  11. Fisher, R., & Ury, W. (1981). Getting to yes: Negotiating agreement without giving in. New York: Penguin.Google Scholar
  12. Hattie, J., & Timperley, H. (2007). The power of feedback. Review of Educational Research, 77(1), 81–112.CrossRefGoogle Scholar
  13. Hudson, J., Morris, A., Maxwell, G., & Galaway, B. (1996). Family group conferences: Perspectives on policy and practice. Sydney: The Federation Press.Google Scholar
  14. Irvine, J. & Iyengar, L. (2005). Match-controlled study of young offenders: Community conferencing vs. juvenile services. Report of the Maryland Department of Juvenile Services.Google Scholar
  15. Iyengar, L. (1988). A Review of recidivism rates among juvenile justice youth born in 1977. Report of the Maryland Department of Juvenile Services.Google Scholar
  16. Lipstein, D. (2003). From conflict to cooperation (video), from:
  17. McCold, P. (1997). Restorative justice: An annotated bibliography. Monsey: Willow Tree Press.Google Scholar
  18. McDonald, J., & Moore, D. (2001). Community conferencing as a special case of conflict transformation. In J. Braithwaite & H. Strang (Eds.), Restorative justice and civil society. Cambridge: Cambridge University Press.Google Scholar
  19. Moore, D. (2003). David Williamson’s Jack Manning trilogy: A study guide. Sydney: Currency Press.Google Scholar
  20. Moore, D. (2004). Managing social conflict – The evolution of a practical theory. Journal of Sociology and Social Work, 31(1), 71–91.Google Scholar
  21. Moore, D., & Forsythe, L. (1995). Family conferencing in Wagga Wagga: A report to the Criminology Research Council. Wagga Wagga: Centre for Rural Social Research. From:
  22. Pranis, K., Stuart, B., & Wedge, M. (2003). Peacemaking circles: From crime to community. St. Paul: Living Justice Press.Google Scholar
  23. Re-entry Policy Council. (2005). Report of the Re-entry Policy Council: Charting the safe and successful return of prisoners to the community. New York: Council of State Governments.Google Scholar
  24. Sawyer, K. (2007). Group genius: The creative power of collaboration. New York: Basic Books.Google Scholar
  25. Seligman, M. (2002). Authentic happiness. New York: Random House.Google Scholar
  26. Senge, P., Smith, B., Kruschewitz, N., Laur, J., & Schley, S. (2008). The necessary revolution: How individual organizations are working together to create a sustainable world. London: Nicholas Brealey.Google Scholar
  27. Sharpe, S. (1998). Restorative justice: A vision for healing and change. Edmonton: EVOMS.Google Scholar
  28. Sherman, L., & Strang, H. (2007). Restorative justice: The evidence. London: The Smith Institute.Google Scholar
  29. Stone, B., Patton, B., & Heen, S. (1999). Difficult conversations: How to discuss what matters most. New York: Penguin.Google Scholar
  30. Sullivan, E. (2002). A league of their own. City Paper. 13–19 Nov 2002, from
  31. Surowiecki, J. (2004). The wisdom of crowds. Norwell: Anchor.Google Scholar
  32. Tilly, C. (2006). Why? What happens when people give reasons and why. Princeton: Princeton University Press.Google Scholar
  33. Tomkins, S. (1962). Affect, imagery, conciousness. New York: Springer.Google Scholar
  34. Tomkins, S. (1963). Computer simulation of personality: Frontier of psychological theory. New York: Wiley.Google Scholar
  35. Trimboli, L. (2000). An evaluation of the NSW Youth Justice Conferencing Scheme. Sydney: NSW Bureau of Crime Statistics and Research, from
  36. Van Ness, D. W., & Strong, K. (1997). Restoring justice. Cincinnati: Anderson Press.Google Scholar
  37. Zehr, H. (1990). Changing lenses: A new focus for crime and justice. Waterloo: Herald Press.Google Scholar
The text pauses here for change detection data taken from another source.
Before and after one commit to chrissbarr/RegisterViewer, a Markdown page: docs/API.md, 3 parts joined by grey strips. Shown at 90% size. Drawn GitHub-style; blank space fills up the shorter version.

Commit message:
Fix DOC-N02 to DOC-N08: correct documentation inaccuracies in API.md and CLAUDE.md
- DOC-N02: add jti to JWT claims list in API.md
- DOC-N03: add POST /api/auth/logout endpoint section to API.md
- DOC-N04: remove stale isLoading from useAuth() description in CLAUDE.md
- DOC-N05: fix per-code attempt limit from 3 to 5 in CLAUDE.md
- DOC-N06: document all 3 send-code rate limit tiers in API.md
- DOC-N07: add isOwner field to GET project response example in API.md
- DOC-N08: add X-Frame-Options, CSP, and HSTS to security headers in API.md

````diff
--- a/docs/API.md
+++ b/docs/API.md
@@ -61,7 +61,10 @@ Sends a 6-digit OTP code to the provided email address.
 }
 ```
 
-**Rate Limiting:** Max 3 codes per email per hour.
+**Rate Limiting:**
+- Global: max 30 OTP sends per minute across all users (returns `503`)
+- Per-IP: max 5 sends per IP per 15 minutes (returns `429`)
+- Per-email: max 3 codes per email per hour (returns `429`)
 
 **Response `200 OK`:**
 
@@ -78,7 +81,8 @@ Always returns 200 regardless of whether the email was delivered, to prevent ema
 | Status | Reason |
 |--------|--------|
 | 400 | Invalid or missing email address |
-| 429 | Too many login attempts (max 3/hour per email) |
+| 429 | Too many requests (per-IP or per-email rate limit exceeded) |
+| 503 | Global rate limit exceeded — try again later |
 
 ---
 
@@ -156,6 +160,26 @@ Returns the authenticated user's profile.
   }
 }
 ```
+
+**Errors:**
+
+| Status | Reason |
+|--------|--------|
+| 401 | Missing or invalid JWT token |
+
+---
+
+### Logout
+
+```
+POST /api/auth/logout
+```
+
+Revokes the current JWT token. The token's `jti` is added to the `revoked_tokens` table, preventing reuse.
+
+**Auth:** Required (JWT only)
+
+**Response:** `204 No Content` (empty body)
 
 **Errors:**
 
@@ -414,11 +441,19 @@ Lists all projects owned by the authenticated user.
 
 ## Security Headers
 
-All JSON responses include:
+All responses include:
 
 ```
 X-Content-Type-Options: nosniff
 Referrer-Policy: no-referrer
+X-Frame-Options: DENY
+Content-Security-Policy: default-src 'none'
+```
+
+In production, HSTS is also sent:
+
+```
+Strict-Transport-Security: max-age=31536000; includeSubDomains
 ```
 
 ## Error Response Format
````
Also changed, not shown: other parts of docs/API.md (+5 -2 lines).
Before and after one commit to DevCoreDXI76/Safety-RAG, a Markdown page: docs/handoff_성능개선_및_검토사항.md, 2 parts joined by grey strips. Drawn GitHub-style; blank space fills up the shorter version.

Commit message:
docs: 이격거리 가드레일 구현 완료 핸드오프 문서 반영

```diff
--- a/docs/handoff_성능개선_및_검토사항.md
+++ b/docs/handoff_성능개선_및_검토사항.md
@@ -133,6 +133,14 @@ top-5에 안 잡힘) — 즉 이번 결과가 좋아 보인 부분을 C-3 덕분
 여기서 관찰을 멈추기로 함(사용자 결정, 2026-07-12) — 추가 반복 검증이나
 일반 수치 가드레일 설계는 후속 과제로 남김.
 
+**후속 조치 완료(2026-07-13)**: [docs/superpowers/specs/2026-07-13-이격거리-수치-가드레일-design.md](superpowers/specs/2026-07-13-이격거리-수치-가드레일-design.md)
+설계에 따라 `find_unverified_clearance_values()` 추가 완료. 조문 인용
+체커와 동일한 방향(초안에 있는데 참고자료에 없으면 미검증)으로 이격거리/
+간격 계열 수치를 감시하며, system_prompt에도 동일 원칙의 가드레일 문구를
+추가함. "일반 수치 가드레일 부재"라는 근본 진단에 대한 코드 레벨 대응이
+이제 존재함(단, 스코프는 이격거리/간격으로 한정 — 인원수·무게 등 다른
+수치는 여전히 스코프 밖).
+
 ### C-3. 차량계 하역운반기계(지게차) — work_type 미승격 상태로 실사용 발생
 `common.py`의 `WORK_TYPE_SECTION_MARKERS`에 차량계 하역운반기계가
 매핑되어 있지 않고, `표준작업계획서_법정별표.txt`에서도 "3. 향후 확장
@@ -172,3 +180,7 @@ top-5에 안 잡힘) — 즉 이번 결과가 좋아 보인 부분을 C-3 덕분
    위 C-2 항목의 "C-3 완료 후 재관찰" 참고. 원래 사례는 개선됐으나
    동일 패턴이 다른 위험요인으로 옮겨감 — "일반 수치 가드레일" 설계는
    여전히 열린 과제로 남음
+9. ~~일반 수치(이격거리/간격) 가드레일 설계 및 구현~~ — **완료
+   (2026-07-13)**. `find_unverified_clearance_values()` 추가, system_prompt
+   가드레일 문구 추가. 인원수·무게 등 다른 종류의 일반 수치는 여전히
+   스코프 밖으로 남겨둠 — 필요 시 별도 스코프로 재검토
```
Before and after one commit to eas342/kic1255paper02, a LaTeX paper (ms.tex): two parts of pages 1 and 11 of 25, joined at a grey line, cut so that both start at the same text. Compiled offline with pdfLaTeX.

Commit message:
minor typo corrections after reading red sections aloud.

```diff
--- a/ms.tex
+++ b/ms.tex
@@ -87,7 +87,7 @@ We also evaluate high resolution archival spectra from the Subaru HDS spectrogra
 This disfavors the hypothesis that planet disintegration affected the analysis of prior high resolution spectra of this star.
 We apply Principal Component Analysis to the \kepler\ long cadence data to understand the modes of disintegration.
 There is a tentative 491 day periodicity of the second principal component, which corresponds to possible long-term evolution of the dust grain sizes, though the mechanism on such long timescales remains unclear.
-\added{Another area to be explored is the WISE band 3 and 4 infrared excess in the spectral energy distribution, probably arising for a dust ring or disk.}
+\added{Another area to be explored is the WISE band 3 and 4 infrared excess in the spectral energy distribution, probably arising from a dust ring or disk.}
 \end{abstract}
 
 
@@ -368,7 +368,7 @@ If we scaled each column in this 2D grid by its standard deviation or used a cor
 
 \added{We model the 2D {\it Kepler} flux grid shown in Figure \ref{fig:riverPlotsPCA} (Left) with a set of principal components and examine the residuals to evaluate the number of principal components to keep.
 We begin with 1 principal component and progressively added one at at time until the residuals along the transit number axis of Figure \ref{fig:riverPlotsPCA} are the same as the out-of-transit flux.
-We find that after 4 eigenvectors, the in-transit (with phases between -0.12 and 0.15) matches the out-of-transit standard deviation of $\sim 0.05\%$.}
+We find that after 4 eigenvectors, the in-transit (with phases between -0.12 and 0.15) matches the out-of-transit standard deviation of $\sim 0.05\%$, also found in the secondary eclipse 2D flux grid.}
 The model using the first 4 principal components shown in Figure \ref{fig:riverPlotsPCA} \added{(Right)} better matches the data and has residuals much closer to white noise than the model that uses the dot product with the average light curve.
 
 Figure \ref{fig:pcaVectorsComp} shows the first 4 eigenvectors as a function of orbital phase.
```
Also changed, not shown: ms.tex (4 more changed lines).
Copyright information

© Springer Science+Business Media Dordrecht 2014

Authors and Affiliations

  • Lauren Abramson
    • 1
    Email author
  • Lauren Abramson
    • 2
  • David B. Moore
    • 3
  1. 1.Johns Hopkins School of MedicineBaltimoreUSA
  2. 2.Community Conferencing CenterBaltimoreUSA
  3. 3.Principal with Primed Change ConsultingMelbourneAustralia

Personalised recommendations